_DATA TO EXAMINE_:
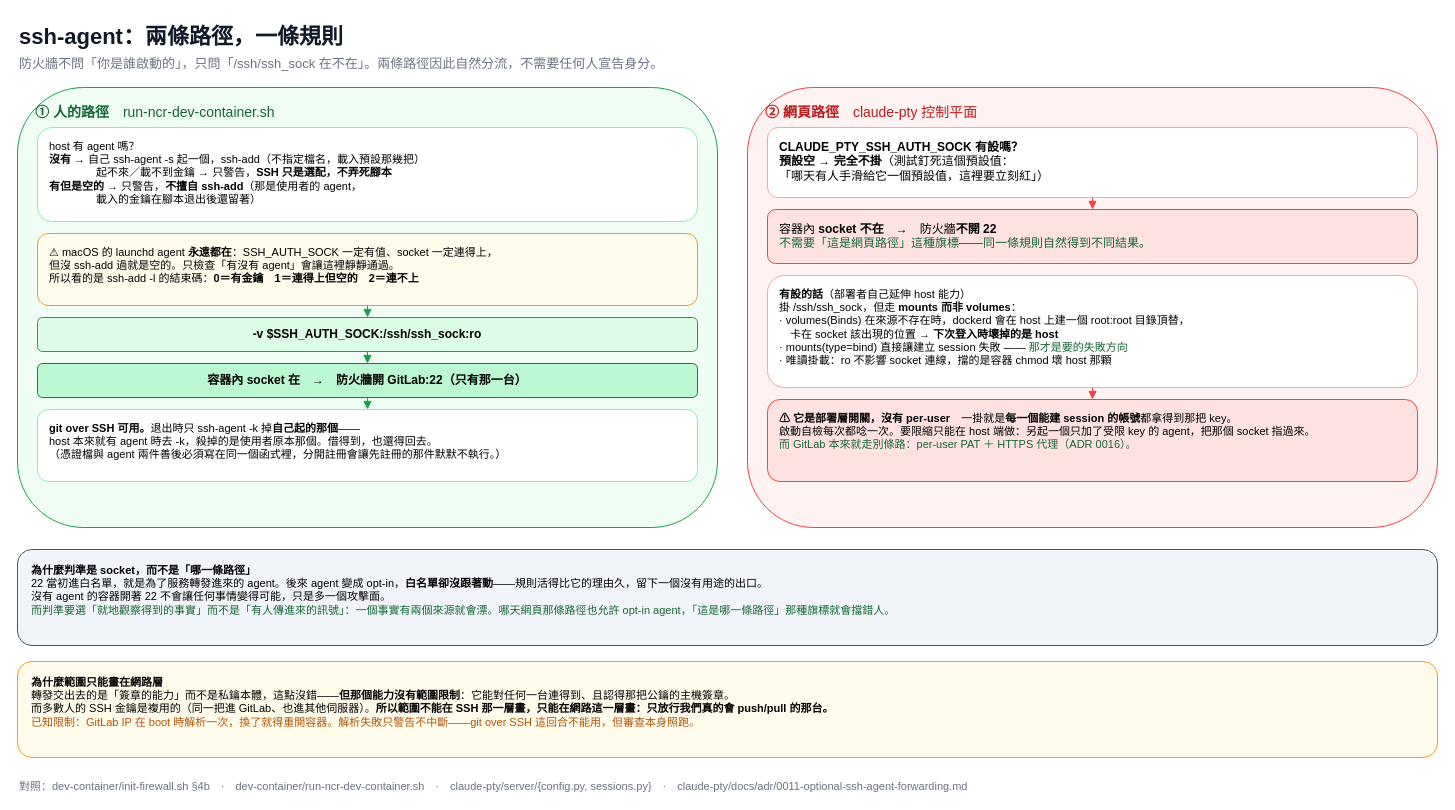
The draw.io diagram page "2. ssh-agent：兩條路徑，一條規則" (2 of 3) of docs/dev-container.drawio in nathanfhh/30-days-ironman, before the edit. Source tidied: cells renumbered, new cells numbered last; positions are measured from the earlier drawing's top-left corner, leaving out a move shared by most shapes. Both pictures are drawn from the tidied source at 100%, with x=0, y=0 at pixel (17, 17).
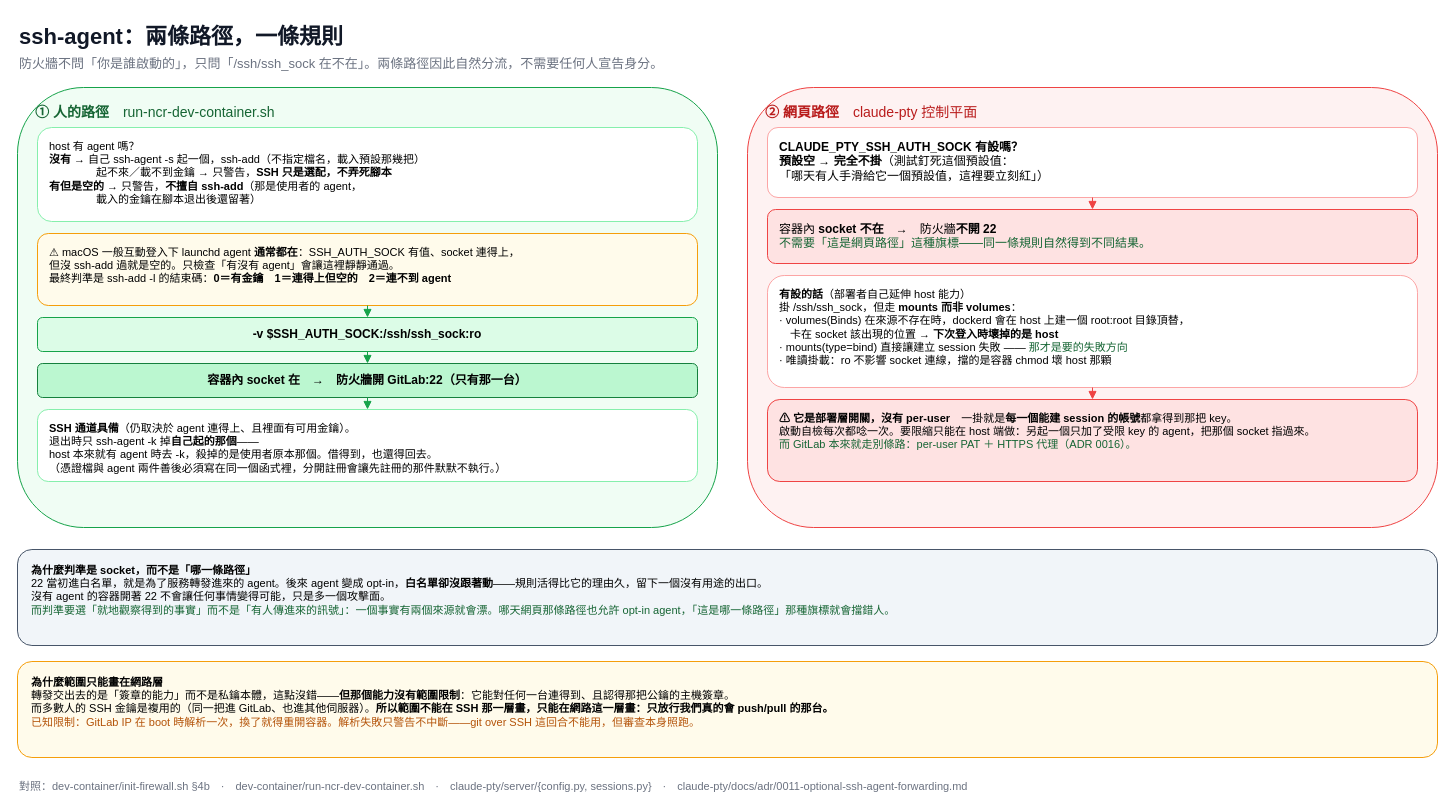
The same page after the edit.

Commit message (it also covers changes not shown here):
docs(ssh-agent): 22 的判準是 socket 在不在，不是 host 上原本有沒有 agent

The edit, as a diff of the source:
```diff
@@
-    <mxCell id="7" value="⚠ macOS 的 launchd agent &lt;b&gt;永遠都在&lt;/b&gt;：SSH_AUTH_SOCK 一定有值、socket 一定連得上，&#10;但沒 ssh-add 過就是空的。只檢查「有沒有 agent」會讓這裡靜靜通過。&#10;所以看的是 ssh-add -l 的結束碼：&lt;b&gt;0＝有金鑰　1＝連得上但空的　2＝連不上&lt;/b&gt;" style="rounded=1;whiteSpace=wrap;html=1;fillColor=#fffbeb;strokeColor=#f59e0b;fontSize=11;align=left;spacingLeft=10;verticalAlign=top;spacingTop=6;" parent="1" vertex="1">
+    <mxCell id="7" value="⚠ macOS 一般互動登入下 launchd agent &lt;b&gt;通常都在&lt;/b&gt;：SSH_AUTH_SOCK 有值、socket 連得上，&#10;但沒 ssh-add 過就是空的。只檢查「有沒有 agent」會讓這裡靜靜通過。&#10;最終判準是 ssh-add -l 的結束碼：&lt;b&gt;0＝有金鑰　1＝連得上但空的　2＝連不到 agent&lt;/b&gt;" style="rounded=1;whiteSpace=wrap;html=1;fillColor=#fffbeb;strokeColor=#f59e0b;fontSize=11;align=left;spacingLeft=10;verticalAlign=top;spacingTop=6;" parent="1" vertex="1">
       <mxGeometry x="20" y="216" width="660" height="72" as="geometry" />
     </mxCell>
@@
-    <mxCell id="10" value="&lt;b&gt;git over SSH 可用。&lt;/b&gt;退出時只 ssh-agent -k 掉&lt;b&gt;自己起的那個&lt;/b&gt;——&#10;host 本來就有 agent 時去 -k，殺掉的是使用者原本那個。借得到，也還得回去。&#10;（憑證檔與 agent 兩件善後必須寫在同一個函式裡，分開註冊會讓先註冊的那件默默不執行。）" style="rounded=1;whiteSpace=wrap;html=1;fillColor=#ffffff;strokeColor=#86efac;fontSize=11;align=left;spacingLeft=10;verticalAlign=top;spacingTop=6;" parent="1" vertex="1">
+    <mxCell id="10" value="&lt;b&gt;SSH 通道具備&lt;/b&gt;（仍取決於 agent 連得上、且裡面有可用金鑰）。&#10;退出時只 ssh-agent -k 掉&lt;b&gt;自己起的那個&lt;/b&gt;——&#10;host 本來就有 agent 時去 -k，殺掉的是使用者原本那個。借得到，也還得回去。&#10;（憑證檔與 agent 兩件善後必須寫在同一個函式裡，分開註冊會讓先註冊的那件默默不執行。）" style="rounded=1;whiteSpace=wrap;html=1;fillColor=#ffffff;strokeColor=#86efac;fontSize=11;align=left;spacingLeft=10;verticalAlign=top;spacingTop=6;" parent="1" vertex="1">
       <mxGeometry x="20" y="392" width="660" height="72" as="geometry" />
     </mxCell>
```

_DIRECTIONS FOR THIS TASK_: Please set down the records above verbatim, with each picture left out.

_EXERCISE OUTPUT_:
The draw.io diagram page "2. ssh-agent：兩條路徑，一條規則" (2 of 3) of docs/dev-container.drawio in nathanfhh/30-days-ironman, before the edit. Source tidied: cells renumbered, new cells numbered last; positions are measured from the earlier drawing's top-left corner, leaving out a move shared by most shapes. Both pictures are drawn from the tidied source at 100%, with x=0, y=0 at pixel (17, 17).
The same page after the edit.

Commit message (it also covers changes not shown here):
docs(ssh-agent): 22 的判準是 socket 在不在，不是 host 上原本有沒有 agent

The edit, as a diff of the source:
```diff
@@
-    <mxCell id="7" value="⚠ macOS 的 launchd agent &lt;b&gt;永遠都在&lt;/b&gt;：SSH_AUTH_SOCK 一定有值、socket 一定連得上，&#10;但沒 ssh-add 過就是空的。只檢查「有沒有 agent」會讓這裡靜靜通過。&#10;所以看的是 ssh-add -l 的結束碼：&lt;b&gt;0＝有金鑰　1＝連得上但空的　2＝連不上&lt;/b&gt;" style="rounded=1;whiteSpace=wrap;html=1;fillColor=#fffbeb;strokeColor=#f59e0b;fontSize=11;align=left;spacingLeft=10;verticalAlign=top;spacingTop=6;" parent="1" vertex="1">
+    <mxCell id="7" value="⚠ macOS 一般互動登入下 launchd agent &lt;b&gt;通常都在&lt;/b&gt;：SSH_AUTH_SOCK 有值、socket 連得上，&#10;但沒 ssh-add 過就是空的。只檢查「有沒有 agent」會讓這裡靜靜通過。&#10;最終判準是 ssh-add -l 的結束碼：&lt;b&gt;0＝有金鑰　1＝連得上但空的　2＝連不到 agent&lt;/b&gt;" style="rounded=1;whiteSpace=wrap;html=1;fillColor=#fffbeb;strokeColor=#f59e0b;fontSize=11;align=left;spacingLeft=10;verticalAlign=top;spacingTop=6;" parent="1" vertex="1">
       <mxGeometry x="20" y="216" width="660" height="72" as="geometry" />
     </mxCell>
@@
-    <mxCell id="10" value="&lt;b&gt;git over SSH 可用。&lt;/b&gt;退出時只 ssh-agent -k 掉&lt;b&gt;自己起的那個&lt;/b&gt;——&#10;host 本來就有 agent 時去 -k，殺掉的是使用者原本那個。借得到，也還得回去。&#10;（憑證檔與 agent 兩件善後必須寫在同一個函式裡，分開註冊會讓先註冊的那件默默不執行。）" style="rounded=1;whiteSpace=wrap;html=1;fillColor=#ffffff;strokeColor=#86efac;fontSize=11;align=left;spacingLeft=10;verticalAlign=top;spacingTop=6;" parent="1" vertex="1">
+    <mxCell id="10" value="&lt;b&gt;SSH 通道具備&lt;/b&gt;（仍取決於 agent 連得上、且裡面有可用金鑰）。&#10;退出時只 ssh-agent -k 掉&lt;b&gt;自己起的那個&lt;/b&gt;——&#10;host 本來就有 agent 時去 -k，殺掉的是使用者原本那個。借得到，也還得回去。&#10;（憑證檔與 agent 兩件善後必須寫在同一個函式裡，分開註冊會讓先註冊的那件默默不執行。）" style="rounded=1;whiteSpace=wrap;html=1;fillColor=#ffffff;strokeColor=#86efac;fontSize=11;align=left;spacingLeft=10;verticalAlign=top;spacingTop=6;" parent="1" vertex="1">
       <mxGeometry x="20" y="392" width="660" height="72" as="geometry" />
     </mxCell>
```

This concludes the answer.